Corporations are also fond of Plano. More than 25 companies are headquartered in the city, including JCPenney, Frito-Lay, Cinemark Theatres, Intel Security, Dr Pepper and Pizza Hut. As a result, Plano’s economy is strong, allowing for the expansion of such amenities as parks, walking paths and recreation centers. Plano is an affluent city, having been named one of the Best Places to Build Wealth by Salary.com. Tax laws are favorable to retirees, with no state income tax and no tax on Social Security benefits. All of which more than offset a cost of living and home prices that are slightly higher than the national average, but still reasonable.
Plano has 3,800 acres of parkland and more than 56 miles of walking and biking trails. One of the most popular places for outdoor recreation is the Arbor Hills Nature Preserve, a 200-acre park with three distinct regional ecosystems. Plano and the surrounding area are also an angler’s paradise, with more than 60 lakes located less than 100 miles from the city. Shoppers can haul in their own catch of the day at the Collin Creek Mall and The Shops at Willow Bend. And every September the city hosts the Plano Balloon Festival, which attracts more than 200,000 visitors.

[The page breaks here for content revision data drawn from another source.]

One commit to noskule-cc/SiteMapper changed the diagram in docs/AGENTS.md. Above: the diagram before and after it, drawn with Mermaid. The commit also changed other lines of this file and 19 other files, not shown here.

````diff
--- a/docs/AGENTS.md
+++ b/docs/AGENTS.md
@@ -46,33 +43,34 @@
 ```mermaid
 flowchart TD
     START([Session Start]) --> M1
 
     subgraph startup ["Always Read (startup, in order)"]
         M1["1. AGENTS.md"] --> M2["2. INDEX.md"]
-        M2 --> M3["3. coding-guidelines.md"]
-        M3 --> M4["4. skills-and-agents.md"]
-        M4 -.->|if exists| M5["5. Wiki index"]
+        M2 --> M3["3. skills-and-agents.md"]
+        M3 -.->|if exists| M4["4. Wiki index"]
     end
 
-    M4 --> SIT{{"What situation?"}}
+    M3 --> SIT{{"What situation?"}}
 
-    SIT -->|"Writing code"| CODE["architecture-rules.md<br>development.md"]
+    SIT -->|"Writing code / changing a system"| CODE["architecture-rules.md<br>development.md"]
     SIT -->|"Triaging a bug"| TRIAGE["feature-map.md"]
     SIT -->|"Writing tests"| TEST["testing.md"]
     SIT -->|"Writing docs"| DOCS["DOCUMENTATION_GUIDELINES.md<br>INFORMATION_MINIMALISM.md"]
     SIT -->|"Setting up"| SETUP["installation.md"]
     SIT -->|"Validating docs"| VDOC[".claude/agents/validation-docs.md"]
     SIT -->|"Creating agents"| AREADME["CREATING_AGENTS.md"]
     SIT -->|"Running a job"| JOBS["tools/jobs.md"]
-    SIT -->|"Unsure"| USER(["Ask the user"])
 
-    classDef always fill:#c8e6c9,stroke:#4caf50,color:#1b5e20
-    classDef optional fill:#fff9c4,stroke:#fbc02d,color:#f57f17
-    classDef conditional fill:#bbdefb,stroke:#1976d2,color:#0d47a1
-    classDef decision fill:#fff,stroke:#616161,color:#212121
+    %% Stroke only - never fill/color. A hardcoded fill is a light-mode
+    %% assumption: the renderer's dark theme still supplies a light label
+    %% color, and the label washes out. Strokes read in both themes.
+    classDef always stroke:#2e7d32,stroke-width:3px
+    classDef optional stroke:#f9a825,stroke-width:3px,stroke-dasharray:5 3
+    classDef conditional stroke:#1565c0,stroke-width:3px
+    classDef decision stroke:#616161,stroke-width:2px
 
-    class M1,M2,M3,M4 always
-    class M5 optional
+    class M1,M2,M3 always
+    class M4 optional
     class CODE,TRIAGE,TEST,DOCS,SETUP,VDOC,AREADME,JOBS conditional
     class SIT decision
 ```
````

Plano’s downtown has been revitalized in recent years, to the point that we named it one of the nation’s 10 Best Downtowns. Many of the city’s historic buildings have been preserved, giving the downtown area a vintage feel that is in stark contrast to the modern structures found in Dallas. Of course, the big city has its own appeal, from major sports events and concerts to trendy restaurants and nightclubs. Ever since the Dallas Area Rapid Transit System expanded into Plano in 2002, it has been easy for residents to enjoy all those amenities while still living in a more relaxed atmosphere.